## Task description
Reproduce every record verbatim but drop the pictures.

## Records shown
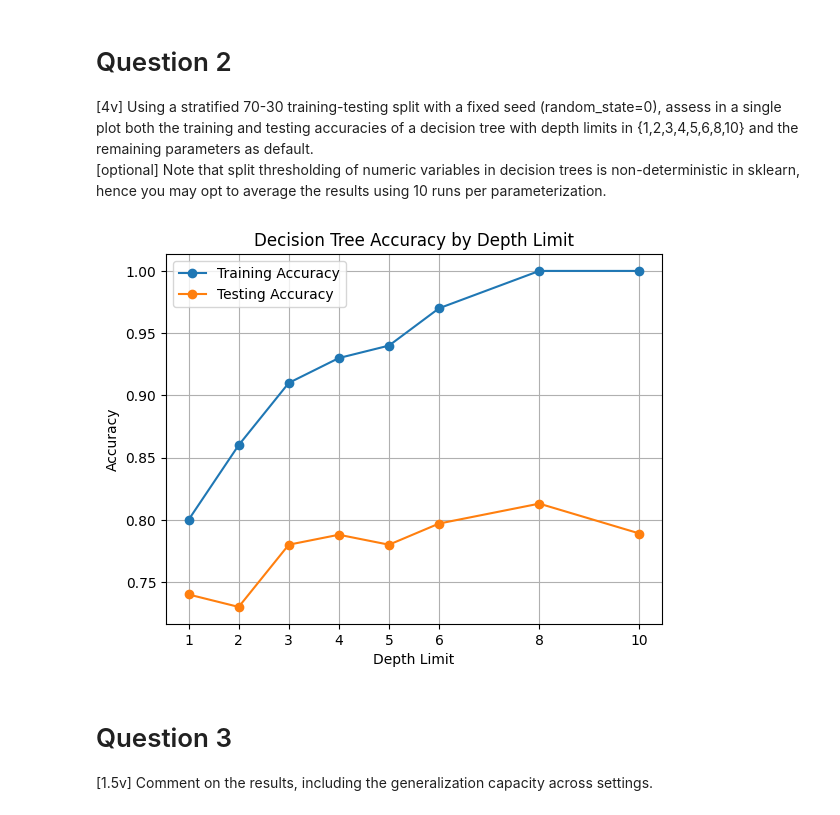
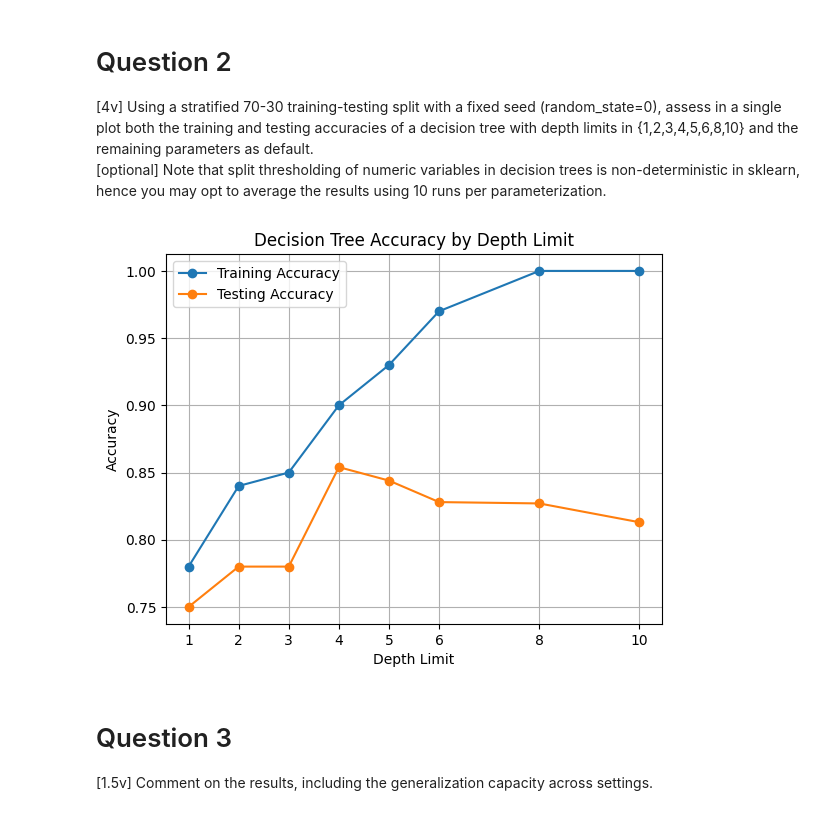
Before and after one commit to nunogoncalves03/apre-homework, a Jupyter notebook: homework-1/homework.ipynb, the cells around one changed output. Saved outputs shown, nothing was run; the diff lists cells and outputs as text; code cells hidden in the pictures.

Commit message:
Stratify classes on exercise 2

```diff
--- a/homework-1/homework.ipynb
+++ b/homework-1/homework.ipynb
@@ -68,37 +68,37 @@ in sklearn, hence you may opt to average the results using 10 runs per parameter
 from sklearn import metrics, tree
 from sklearn.model_selection import train_test_split
 
-X_train, X_test, y_train, y_test = train_test_split(X, y, train_size=0.7, random_state=0)
+X_train, X_test, y_train, y_test = train_test_split(X, y, train_size=0.7, random_state=0, stratify=y)
 
 depth_limits = [1, 2, 3, 4, 5, 6, 8, 10]
 train_accuracies = []
 test_accuracies = []
 
 for depth_limit in depth_limits:
     training_accuracy_sum = 0
     testing_accuracy_sum = 0
 
     for _ in range(10):
         predictor = tree.DecisionTreeClassifier(max_depth=depth_limit)
         predictor.fit(X_train, y_train)
 
         training_accuracy_sum += round(metrics.accuracy_score(y_train, predictor.predict(X_train)), 2)
         testing_accuracy_sum += round(metrics.accuracy_score(y_test, predictor.predict(X_test)), 2)
 
     train_accuracies.append(training_accuracy_sum / 10)
     test_accuracies.append(testing_accuracy_sum / 10)
 
 plt.plot(depth_limits, train_accuracies, marker='o', label='Training Accuracy')
 plt.plot(depth_limits, test_accuracies, marker='o', label='Testing Accuracy')
 plt.title('Decision Tree Accuracy by Depth Limit')
 plt.xlabel('Depth Limit')
 plt.ylabel('Accuracy')
 plt.xticks(depth_limits)
 plt.legend()
 plt.grid()
 plt.show()
 # %% [output]
-[figure, old version]
+[figure, new version]
 # %% [markdown]
 # Question 3
 
```
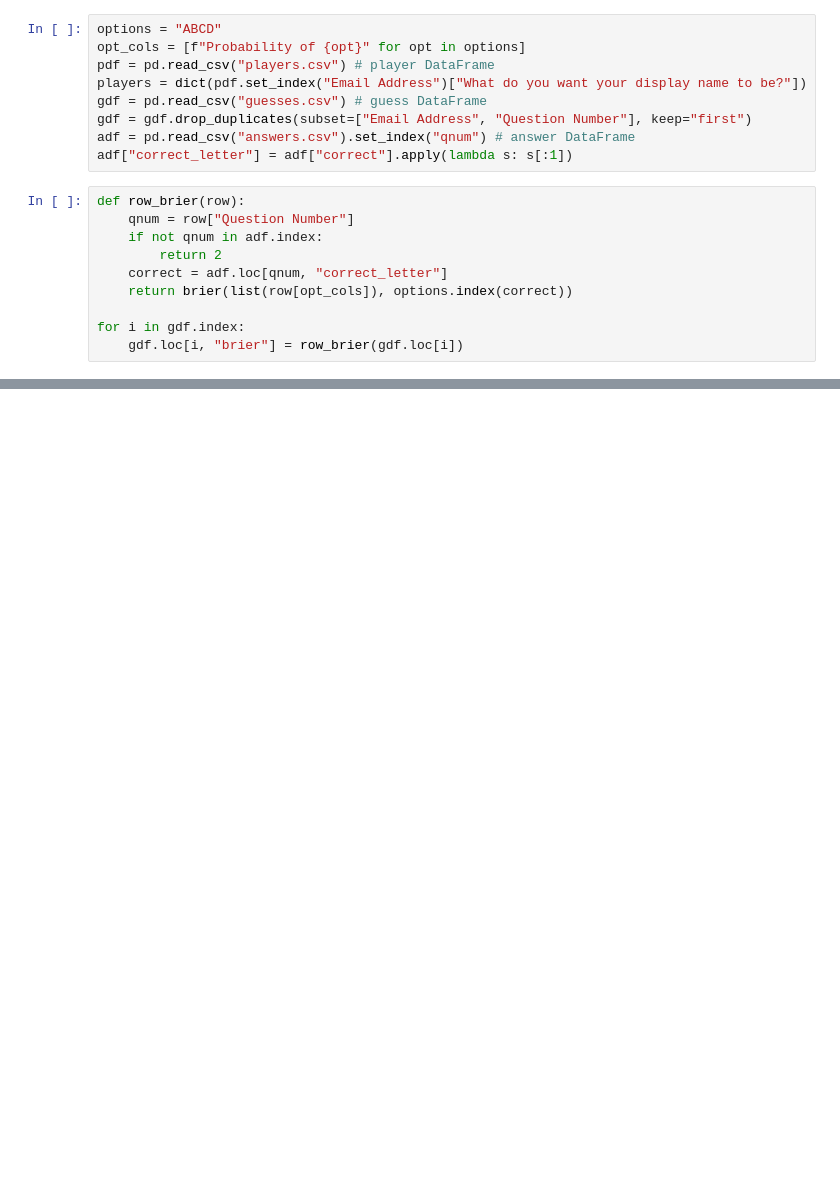
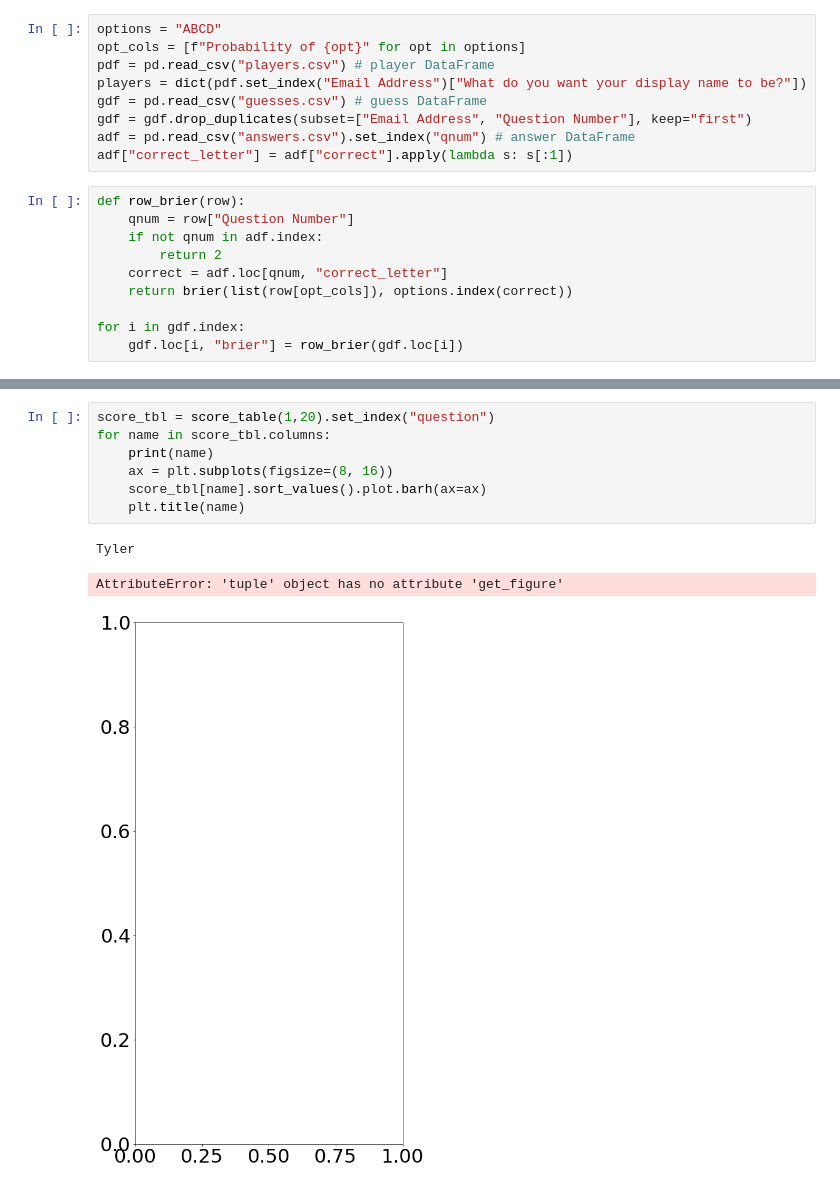
Before and after one commit to wisc-ds-projects/wisc-ds-projects.github.io, a Jupyter notebook: f20/trivia/score.ipynb, the cells around one changed output, grey strips where cells are left out. Drawn from its saved outputs; the diff is of its cells as text; blank space fills up the shorter version.

```diff
--- a/f20/trivia/score.ipynb
+++ b/f20/trivia/score.ipynb
@@ -84,0 +133,11 @@ scores.set_index("question").mean(axis=1).sort_values().plot.barh(figsize=(8, 16
+# %%
+score_tbl = score_table(1,20).set_index("question")
+for name in score_tbl.columns:
+    print(name)
+    ax = plt.subplots(figsize=(8, 16))
+    score_tbl[name].sort_values().plot.barh(ax=ax)
+    plt.title(name)
+# %% [output]
+Tyler
+AttributeError: 'tuple' object has no attribute 'get_figure'
+[figure, added]
```
Also changed, not shown: parts of 4 cells of this notebook, 4 other files.
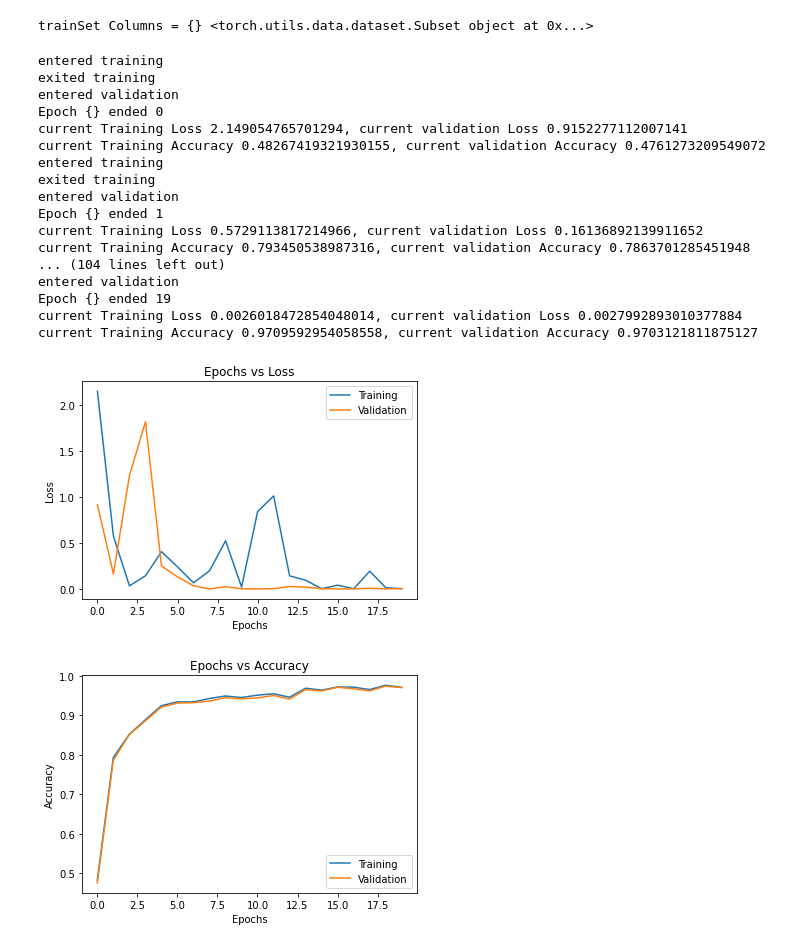
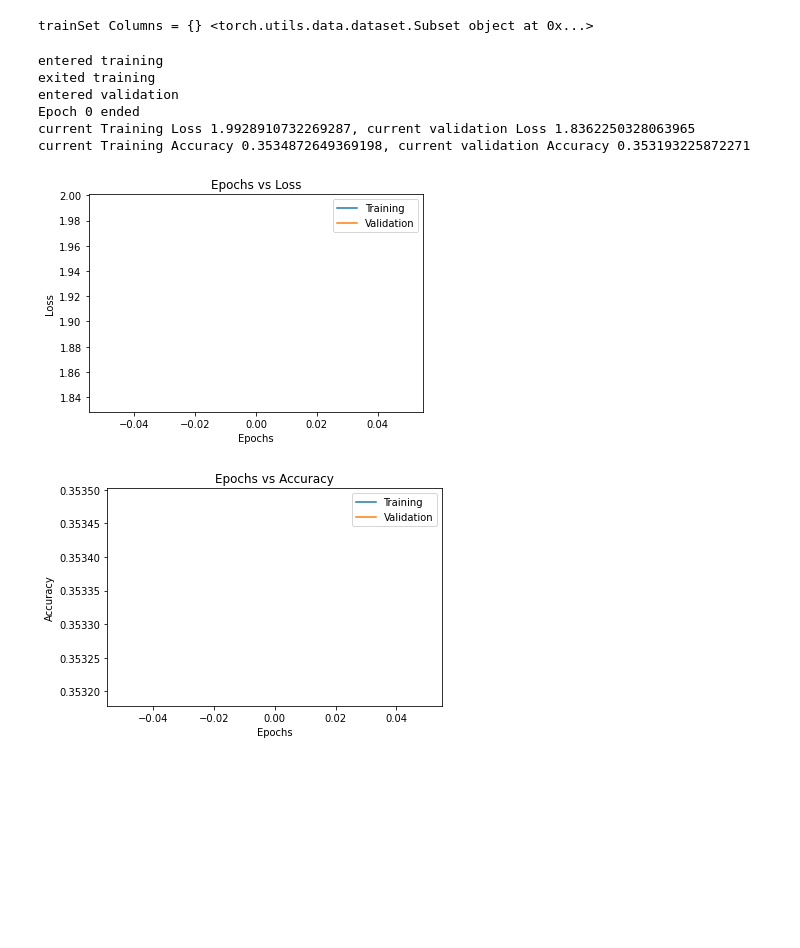
Before and after one commit to Maxarreaga/APS360, a Jupyter notebook: init.ipynb, the cells around one changed output. Saved outputs shown, nothing was run; the diff lists cells and outputs as text; code cells hidden in the pictures; blank space fills up the shorter version.

```diff
--- a/init.ipynb
+++ b/init.ipynb
@@ -189,28 +192,17 @@ def train(model, train_loader, valid_loader,batch_size=64, num_epochs=5, learnin
 # %%
 #running the actual loop
 model = GTSRBClassifier()
 batch_size = 512
-epochs = 20
+epochs = 1
 learningRate = 3e-3
 #print(type(train_loader))
 train(model=model,train_loader=train_loader,valid_loader=val_loader,batch_size=batch_size,num_epochs=epochs,learning_rate=learningRate,plot=True)
 # %% [output]
 entered training
 exited training
 entered validation
-Epoch {} ended 0
-current Training Loss 2.149054765701294, current validation Loss 0.9152277112007141
-current Training Accuracy 0.48267419321930155, current validation Accuracy 0.4761273209549072
-entered training
-exited training
-entered validation
-Epoch {} ended 1
-current Training Loss 0.5729113817214966, current validation Loss 0.16136892139911652
-current Training Accuracy 0.793450538987316, current validation Accuracy 0.7863701285451948
-... (104 lines left out)
-entered validation
-Epoch {} ended 19
-current Training Loss 0.0026018472854048014, current validation Loss 0.0027992893010377884
-current Training Accuracy 0.9709592954058558, current validation Accuracy 0.9703121811875127
+Epoch 0 ended
+current Training Loss 1.9928910732269287, current validation Loss 1.8362250328063965
+current Training Accuracy 0.3534872649369198, current validation Accuracy 0.353193225872271
-[figure, old version]
+[figure, new version]
-[figure, old version]
+[figure, new version]
```
Also changed, not shown: parts of 2 cells of this notebook.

## Expected answer
Before and after one commit to nunogoncalves03/apre-homework, a Jupyter notebook: homework-1/homework.ipynb, the cells around one changed output. Saved outputs shown, nothing was run; the diff lists cells and outputs as text; code cells hidden in the pictures.

Commit message:
Stratify classes on exercise 2

```diff
--- a/homework-1/homework.ipynb
+++ b/homework-1/homework.ipynb
@@ -68,37 +68,37 @@ in sklearn, hence you may opt to average the results using 10 runs per parameter
 from sklearn import metrics, tree
 from sklearn.model_selection import train_test_split
 
-X_train, X_test, y_train, y_test = train_test_split(X, y, train_size=0.7, random_state=0)
+X_train, X_test, y_train, y_test = train_test_split(X, y, train_size=0.7, random_state=0, stratify=y)
 
 depth_limits = [1, 2, 3, 4, 5, 6, 8, 10]
 train_accuracies = []
 test_accuracies = []
 
 for depth_limit in depth_limits:
     training_accuracy_sum = 0
     testing_accuracy_sum = 0
 
     for _ in range(10):
         predictor = tree.DecisionTreeClassifier(max_depth=depth_limit)
         predictor.fit(X_train, y_train)
 
         training_accuracy_sum += round(metrics.accuracy_score(y_train, predictor.predict(X_train)), 2)
         testing_accuracy_sum += round(metrics.accuracy_score(y_test, predictor.predict(X_test)), 2)
 
     train_accuracies.append(training_accuracy_sum / 10)
     test_accuracies.append(testing_accuracy_sum / 10)
 
 plt.plot(depth_limits, train_accuracies, marker='o', label='Training Accuracy')
 plt.plot(depth_limits, test_accuracies, marker='o', label='Testing Accuracy')
 plt.title('Decision Tree Accuracy by Depth Limit')
 plt.xlabel('Depth Limit')
 plt.ylabel('Accuracy')
 plt.xticks(depth_limits)
 plt.legend()
 plt.grid()
 plt.show()
 # %% [output]
-[figure, old version]
+[figure, new version]
 # %% [markdown]
 # Question 3
 
```
Before and after one commit to wisc-ds-projects/wisc-ds-projects.github.io, a Jupyter notebook: f20/trivia/score.ipynb, the cells around one changed output, grey strips where cells are left out. Drawn from its saved outputs; the diff is of its cells as text; blank space fills up the shorter version.

```diff
--- a/f20/trivia/score.ipynb
+++ b/f20/trivia/score.ipynb
@@ -84,0 +133,11 @@ scores.set_index("question").mean(axis=1).sort_values().plot.barh(figsize=(8, 16
+# %%
+score_tbl = score_table(1,20).set_index("question")
+for name in score_tbl.columns:
+    print(name)
+    ax = plt.subplots(figsize=(8, 16))
+    score_tbl[name].sort_values().plot.barh(ax=ax)
+    plt.title(name)
+# %% [output]
+Tyler
+AttributeError: 'tuple' object has no attribute 'get_figure'
+[figure, added]
```
Also changed, not shown: parts of 4 cells of this notebook, 4 other files.
Before and after one commit to Maxarreaga/APS360, a Jupyter notebook: init.ipynb, the cells around one changed output. Saved outputs shown, nothing was run; the diff lists cells and outputs as text; code cells hidden in the pictures; blank space fills up the shorter version.

```diff
--- a/init.ipynb
+++ b/init.ipynb
@@ -189,28 +192,17 @@ def train(model, train_loader, valid_loader,batch_size=64, num_epochs=5, learnin
 # %%
 #running the actual loop
 model = GTSRBClassifier()
 batch_size = 512
-epochs = 20
+epochs = 1
 learningRate = 3e-3
 #print(type(train_loader))
 train(model=model,train_loader=train_loader,valid_loader=val_loader,batch_size=batch_size,num_epochs=epochs,learning_rate=learningRate,plot=True)
 # %% [output]
 entered training
 exited training
 entered validation
-Epoch {} ended 0
-current Training Loss 2.149054765701294, current validation Loss 0.9152277112007141
-current Training Accuracy 0.48267419321930155, current validation Accuracy 0.4761273209549072
-entered training
-exited training
-entered validation
-Epoch {} ended 1
-current Training Loss 0.5729113817214966, current validation Loss 0.16136892139911652
-current Training Accuracy 0.793450538987316, current validation Accuracy 0.7863701285451948
-... (104 lines left out)
-entered validation
-Epoch {} ended 19
-current Training Loss 0.0026018472854048014, current validation Loss 0.0027992893010377884
-current Training Accuracy 0.9709592954058558, current validation Accuracy 0.9703121811875127
+Epoch 0 ended
+current Training Loss 1.9928910732269287, current validation Loss 1.8362250328063965
+current Training Accuracy 0.3534872649369198, current validation Accuracy 0.353193225872271
-[figure, old version]
+[figure, new version]
-[figure, old version]
+[figure, new version]
```
Also changed, not shown: parts of 2 cells of this notebook.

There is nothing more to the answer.